AIM OF THE EXERCISE. Lines that include the word "emailInput" should be copied from the listing that follows.

● ● ● ●

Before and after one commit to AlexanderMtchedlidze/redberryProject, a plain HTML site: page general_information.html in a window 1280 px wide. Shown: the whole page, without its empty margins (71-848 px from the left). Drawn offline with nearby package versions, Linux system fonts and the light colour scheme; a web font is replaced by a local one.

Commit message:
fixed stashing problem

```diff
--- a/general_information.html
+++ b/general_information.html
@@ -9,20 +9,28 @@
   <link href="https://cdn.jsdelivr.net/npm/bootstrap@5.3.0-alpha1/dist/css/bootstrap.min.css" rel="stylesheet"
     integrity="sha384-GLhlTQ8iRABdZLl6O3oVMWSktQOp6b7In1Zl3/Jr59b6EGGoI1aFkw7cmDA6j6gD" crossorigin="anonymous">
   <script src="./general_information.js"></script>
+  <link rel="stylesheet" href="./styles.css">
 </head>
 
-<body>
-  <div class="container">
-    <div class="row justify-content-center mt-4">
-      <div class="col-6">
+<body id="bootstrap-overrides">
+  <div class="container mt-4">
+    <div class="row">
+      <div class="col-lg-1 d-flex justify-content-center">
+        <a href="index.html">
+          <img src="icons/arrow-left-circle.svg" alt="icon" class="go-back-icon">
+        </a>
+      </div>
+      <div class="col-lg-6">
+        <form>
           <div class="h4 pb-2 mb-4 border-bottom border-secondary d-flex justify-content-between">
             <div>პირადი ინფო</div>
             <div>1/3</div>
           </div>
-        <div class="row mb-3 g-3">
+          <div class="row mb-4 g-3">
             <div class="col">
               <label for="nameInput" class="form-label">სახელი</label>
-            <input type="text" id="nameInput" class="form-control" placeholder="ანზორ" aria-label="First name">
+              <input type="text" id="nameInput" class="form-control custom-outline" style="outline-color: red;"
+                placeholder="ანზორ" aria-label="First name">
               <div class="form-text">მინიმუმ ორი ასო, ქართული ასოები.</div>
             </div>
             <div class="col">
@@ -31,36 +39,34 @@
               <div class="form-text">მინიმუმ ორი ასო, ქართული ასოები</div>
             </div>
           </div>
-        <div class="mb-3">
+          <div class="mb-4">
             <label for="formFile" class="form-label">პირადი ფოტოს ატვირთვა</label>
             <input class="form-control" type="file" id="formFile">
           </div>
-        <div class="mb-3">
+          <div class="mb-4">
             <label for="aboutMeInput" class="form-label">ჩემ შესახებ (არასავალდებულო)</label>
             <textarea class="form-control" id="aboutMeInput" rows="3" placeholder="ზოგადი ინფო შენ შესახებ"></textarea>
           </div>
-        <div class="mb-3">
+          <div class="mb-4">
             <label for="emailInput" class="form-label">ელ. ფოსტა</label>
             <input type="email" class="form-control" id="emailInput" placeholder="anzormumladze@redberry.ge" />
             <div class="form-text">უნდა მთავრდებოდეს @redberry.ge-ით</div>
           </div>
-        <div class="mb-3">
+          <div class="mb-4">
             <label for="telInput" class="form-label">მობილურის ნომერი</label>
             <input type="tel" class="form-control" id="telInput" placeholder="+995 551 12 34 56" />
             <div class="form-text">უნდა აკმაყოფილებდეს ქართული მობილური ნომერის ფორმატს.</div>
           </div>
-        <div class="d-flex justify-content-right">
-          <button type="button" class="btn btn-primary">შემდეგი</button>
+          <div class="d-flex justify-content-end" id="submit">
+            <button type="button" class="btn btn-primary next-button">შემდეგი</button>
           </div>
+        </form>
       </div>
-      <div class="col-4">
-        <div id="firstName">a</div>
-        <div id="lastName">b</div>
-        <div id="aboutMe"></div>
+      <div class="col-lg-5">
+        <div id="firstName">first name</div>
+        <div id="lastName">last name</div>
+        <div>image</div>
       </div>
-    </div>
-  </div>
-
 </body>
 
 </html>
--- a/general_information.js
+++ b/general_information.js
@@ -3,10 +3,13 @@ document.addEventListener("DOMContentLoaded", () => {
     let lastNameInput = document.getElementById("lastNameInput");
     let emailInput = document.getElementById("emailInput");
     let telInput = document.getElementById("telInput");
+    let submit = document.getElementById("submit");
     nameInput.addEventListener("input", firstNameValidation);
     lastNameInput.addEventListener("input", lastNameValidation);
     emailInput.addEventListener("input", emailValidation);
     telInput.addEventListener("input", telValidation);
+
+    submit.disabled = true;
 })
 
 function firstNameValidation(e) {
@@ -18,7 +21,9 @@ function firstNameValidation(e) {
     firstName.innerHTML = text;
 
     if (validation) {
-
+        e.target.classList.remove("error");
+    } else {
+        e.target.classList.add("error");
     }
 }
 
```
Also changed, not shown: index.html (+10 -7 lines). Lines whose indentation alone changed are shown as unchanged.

● ● ● ●

WRITTEN ANSWER.
             <label for="emailInput" class="form-label">ელ. ფოსტა</label>
             <input type="email" class="form-control" id="emailInput" placeholder="anzormumladze@redberry.ge" />
     let emailInput = document.getElementById("emailInput");
     emailInput.addEventListener("input", emailValidation);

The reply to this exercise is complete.